A piece of decorative plaster molding above the suspended ceilings in Eaton Hall fell through the ceiling onto the floor over the weekend before Valentine’s Day, according to Senior Facilities Director Steve Nasson. As a result, four classrooms in Eaton Hall with the decorative molding were closed for repairs, according to Nasson, but they have now been reopened.
“Above the suspended ceilings are the older, plaster ceilings. There is also decorative plaster molding that wraps the perimeter of the plaster ceilings,” Nasson told the Daily in an email. “A piece of this plaster molding broke away and came through the ceiling tiles.”
Nasson emphasized that this is not a structural issue with the building, and that the roof and structure of Eaton Hall are still sound, contrary to some rumors.
Facilities Services chose to remove the decorative molding that remained after a piece fell away. Once the remaining molding had been removed, a process which took several days, the classrooms were reopened, according to Nasson.
Fortunately, Nasson noted, nobody was present in the affected rooms when the molding broke through the suspended ceiling.

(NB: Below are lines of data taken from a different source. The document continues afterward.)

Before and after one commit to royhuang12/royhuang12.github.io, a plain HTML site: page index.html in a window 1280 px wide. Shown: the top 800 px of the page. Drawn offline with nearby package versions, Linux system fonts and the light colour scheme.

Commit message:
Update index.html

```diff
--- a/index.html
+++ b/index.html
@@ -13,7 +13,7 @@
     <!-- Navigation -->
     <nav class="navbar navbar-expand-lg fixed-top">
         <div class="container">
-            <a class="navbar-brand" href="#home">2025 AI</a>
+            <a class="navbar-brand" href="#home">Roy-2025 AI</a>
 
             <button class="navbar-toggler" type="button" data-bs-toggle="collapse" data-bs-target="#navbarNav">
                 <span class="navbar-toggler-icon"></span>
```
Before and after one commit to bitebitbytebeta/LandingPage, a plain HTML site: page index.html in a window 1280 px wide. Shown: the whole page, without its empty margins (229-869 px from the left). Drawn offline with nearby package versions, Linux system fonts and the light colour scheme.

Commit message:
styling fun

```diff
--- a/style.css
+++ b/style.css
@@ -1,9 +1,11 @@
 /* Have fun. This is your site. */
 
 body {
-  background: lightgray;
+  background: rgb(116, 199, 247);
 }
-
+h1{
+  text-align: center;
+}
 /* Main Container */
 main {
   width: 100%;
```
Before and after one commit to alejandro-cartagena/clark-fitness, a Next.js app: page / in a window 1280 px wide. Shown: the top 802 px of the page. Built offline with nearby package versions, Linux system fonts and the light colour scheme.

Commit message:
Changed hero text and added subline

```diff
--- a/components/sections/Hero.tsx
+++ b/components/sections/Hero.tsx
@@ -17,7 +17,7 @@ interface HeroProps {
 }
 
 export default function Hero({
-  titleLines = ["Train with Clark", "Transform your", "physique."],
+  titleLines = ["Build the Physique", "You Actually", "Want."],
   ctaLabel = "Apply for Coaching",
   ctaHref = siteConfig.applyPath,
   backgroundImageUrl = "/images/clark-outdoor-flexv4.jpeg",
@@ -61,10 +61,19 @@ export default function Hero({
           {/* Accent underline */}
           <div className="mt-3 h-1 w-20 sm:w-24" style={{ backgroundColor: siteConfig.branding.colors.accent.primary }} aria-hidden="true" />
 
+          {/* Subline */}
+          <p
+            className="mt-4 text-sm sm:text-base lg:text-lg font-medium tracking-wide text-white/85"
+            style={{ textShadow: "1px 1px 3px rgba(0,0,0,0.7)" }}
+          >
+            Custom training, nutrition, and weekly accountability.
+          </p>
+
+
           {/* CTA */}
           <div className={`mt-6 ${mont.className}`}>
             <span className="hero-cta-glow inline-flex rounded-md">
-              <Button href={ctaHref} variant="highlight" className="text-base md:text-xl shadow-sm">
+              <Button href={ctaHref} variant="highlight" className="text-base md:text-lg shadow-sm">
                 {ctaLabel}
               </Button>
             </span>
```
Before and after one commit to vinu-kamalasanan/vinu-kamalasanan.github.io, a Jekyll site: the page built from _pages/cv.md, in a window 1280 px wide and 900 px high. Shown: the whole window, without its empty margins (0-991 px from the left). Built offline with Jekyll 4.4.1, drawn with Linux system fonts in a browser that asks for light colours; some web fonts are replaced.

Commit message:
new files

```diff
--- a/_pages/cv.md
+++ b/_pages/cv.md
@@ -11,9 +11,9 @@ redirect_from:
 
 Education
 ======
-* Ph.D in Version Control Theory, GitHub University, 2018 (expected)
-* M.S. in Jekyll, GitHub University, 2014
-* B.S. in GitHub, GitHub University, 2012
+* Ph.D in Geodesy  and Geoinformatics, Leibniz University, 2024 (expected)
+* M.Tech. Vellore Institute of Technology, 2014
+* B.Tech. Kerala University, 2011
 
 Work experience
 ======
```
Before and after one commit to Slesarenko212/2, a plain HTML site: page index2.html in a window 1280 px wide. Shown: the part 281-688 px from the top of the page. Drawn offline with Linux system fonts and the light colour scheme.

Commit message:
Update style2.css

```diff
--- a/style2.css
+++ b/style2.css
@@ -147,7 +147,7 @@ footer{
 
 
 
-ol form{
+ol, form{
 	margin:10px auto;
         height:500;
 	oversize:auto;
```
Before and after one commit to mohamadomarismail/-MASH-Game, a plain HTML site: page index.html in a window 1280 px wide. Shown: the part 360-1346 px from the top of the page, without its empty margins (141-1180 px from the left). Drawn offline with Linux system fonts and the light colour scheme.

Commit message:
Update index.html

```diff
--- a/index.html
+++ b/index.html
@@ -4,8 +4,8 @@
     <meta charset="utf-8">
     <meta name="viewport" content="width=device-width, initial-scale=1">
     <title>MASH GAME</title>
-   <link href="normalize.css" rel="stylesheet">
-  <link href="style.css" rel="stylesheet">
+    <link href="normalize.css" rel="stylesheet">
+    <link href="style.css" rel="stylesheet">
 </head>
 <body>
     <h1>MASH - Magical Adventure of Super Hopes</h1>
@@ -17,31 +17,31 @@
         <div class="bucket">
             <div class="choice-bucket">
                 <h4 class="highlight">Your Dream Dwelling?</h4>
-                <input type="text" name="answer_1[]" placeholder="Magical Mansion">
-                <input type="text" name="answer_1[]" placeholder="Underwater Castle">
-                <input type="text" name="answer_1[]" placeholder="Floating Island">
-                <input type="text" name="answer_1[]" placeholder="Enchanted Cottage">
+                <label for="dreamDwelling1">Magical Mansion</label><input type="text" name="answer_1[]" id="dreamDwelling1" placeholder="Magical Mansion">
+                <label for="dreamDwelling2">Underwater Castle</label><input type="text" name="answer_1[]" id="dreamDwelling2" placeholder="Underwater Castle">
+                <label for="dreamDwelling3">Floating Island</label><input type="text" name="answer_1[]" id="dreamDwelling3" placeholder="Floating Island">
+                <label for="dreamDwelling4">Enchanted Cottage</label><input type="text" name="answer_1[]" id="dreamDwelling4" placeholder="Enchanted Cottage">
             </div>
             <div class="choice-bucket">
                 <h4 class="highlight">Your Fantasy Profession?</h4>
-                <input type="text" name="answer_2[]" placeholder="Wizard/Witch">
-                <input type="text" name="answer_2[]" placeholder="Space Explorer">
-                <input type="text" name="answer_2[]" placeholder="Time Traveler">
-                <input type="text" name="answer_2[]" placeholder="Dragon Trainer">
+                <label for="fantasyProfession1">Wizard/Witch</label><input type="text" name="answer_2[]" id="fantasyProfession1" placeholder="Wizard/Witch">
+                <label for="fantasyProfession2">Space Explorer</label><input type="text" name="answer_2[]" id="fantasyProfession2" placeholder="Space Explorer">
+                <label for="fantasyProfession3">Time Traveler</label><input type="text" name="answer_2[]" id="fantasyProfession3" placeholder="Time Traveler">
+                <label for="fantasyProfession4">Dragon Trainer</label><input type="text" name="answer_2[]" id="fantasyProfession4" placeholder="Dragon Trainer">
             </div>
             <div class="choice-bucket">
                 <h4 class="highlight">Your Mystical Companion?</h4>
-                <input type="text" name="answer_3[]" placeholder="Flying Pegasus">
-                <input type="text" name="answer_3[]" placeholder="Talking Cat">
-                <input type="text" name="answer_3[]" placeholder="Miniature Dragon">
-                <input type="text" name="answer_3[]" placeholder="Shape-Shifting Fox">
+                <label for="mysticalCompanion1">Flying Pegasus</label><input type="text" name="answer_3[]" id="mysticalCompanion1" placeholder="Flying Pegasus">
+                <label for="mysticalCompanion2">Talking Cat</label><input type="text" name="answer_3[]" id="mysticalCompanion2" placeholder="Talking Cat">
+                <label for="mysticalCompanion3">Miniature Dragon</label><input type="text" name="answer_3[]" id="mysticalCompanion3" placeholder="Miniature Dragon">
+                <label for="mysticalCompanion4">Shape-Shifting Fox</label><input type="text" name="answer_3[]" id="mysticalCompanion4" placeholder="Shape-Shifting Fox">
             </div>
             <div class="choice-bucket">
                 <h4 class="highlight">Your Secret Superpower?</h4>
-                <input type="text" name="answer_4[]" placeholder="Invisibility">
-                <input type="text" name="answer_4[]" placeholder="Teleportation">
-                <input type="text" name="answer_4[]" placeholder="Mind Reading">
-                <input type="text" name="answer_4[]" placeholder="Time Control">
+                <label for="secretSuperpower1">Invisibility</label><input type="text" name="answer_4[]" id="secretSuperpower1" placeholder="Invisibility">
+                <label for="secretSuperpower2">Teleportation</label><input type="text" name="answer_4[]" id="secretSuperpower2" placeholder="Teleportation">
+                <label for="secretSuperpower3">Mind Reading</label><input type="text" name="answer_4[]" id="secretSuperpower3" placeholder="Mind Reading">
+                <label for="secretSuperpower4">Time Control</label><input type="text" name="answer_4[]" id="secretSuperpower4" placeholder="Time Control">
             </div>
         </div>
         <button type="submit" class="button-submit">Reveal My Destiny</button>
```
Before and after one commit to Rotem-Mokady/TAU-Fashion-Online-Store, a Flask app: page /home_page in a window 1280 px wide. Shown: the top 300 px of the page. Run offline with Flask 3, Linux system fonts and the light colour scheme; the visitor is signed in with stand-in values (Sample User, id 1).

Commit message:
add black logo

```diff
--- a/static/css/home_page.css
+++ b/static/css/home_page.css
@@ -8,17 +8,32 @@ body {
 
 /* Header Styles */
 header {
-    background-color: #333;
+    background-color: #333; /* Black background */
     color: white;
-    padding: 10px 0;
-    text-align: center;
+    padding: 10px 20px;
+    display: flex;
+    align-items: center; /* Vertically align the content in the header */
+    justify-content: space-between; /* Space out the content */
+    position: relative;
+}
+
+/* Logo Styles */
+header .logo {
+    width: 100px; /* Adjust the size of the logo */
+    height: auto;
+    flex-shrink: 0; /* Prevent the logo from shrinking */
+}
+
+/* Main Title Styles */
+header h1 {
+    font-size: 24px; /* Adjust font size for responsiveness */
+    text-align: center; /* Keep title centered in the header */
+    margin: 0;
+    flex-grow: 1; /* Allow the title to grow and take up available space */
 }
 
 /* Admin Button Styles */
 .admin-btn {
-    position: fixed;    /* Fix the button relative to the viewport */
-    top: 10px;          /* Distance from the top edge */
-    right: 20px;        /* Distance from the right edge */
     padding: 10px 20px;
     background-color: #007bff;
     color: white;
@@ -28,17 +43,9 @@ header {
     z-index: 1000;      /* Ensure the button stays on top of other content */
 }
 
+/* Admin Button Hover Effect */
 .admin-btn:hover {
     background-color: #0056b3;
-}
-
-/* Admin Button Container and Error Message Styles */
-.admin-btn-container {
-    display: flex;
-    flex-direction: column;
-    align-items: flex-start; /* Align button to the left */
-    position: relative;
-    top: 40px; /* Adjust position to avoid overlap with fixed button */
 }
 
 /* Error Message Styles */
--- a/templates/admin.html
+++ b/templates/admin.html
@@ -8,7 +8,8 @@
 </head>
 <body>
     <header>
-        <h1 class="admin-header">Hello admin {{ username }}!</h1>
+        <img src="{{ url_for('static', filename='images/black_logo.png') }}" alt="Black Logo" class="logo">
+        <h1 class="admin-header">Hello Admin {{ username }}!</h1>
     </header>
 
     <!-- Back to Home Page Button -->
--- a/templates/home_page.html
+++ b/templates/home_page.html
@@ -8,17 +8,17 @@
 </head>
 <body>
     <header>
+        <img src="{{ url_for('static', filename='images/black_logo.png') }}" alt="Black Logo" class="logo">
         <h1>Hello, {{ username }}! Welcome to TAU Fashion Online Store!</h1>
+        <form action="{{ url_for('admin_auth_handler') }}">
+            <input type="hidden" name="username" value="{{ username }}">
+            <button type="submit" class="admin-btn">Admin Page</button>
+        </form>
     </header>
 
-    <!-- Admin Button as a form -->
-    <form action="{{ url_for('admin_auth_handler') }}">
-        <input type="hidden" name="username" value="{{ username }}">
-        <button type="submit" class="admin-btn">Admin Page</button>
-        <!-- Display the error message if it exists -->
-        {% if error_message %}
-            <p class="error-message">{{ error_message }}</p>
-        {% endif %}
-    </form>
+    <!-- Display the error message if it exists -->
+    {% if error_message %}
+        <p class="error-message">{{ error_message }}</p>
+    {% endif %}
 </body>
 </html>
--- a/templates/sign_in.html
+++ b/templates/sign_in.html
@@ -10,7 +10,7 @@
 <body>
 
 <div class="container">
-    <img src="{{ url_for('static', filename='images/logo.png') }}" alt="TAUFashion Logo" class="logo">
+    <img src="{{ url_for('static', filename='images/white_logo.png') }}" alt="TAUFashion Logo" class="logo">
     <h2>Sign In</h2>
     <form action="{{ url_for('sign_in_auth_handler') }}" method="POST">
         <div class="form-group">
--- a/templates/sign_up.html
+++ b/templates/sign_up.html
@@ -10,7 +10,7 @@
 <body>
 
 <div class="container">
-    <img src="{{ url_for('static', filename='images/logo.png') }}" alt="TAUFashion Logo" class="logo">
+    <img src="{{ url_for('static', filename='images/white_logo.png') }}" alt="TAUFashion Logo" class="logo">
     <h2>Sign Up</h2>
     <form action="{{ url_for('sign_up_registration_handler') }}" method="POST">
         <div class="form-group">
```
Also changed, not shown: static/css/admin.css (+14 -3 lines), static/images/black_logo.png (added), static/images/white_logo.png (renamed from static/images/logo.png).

“The room was unoccupied at the time and the decision was made to close the classrooms until we could get a look at the remaining molding,” Nasson said.
Jo Ann Jack, the registrar of Arts, Sciences and Engineering, explained that classes in the affected rooms had been moved to different locations until the molding could be removed.
According to Christine Fitzgerald, the manager of service marketing and communications for Tufts Technology Services, these issues did not impact the computer lab, technology services or any other technical operations in Eaton Hall.
“The main computer lab was not affected by this at all,” Fitzgerald told the Daily in an email.
Construction of Eaton Hall was first completed in 1908, and the building has undergone numerous renovations since then, according to a 2013 Daily article.
“I would say that this issue was related to the age of the building as well as the original installation and consistency of the plaster,” Nasson said.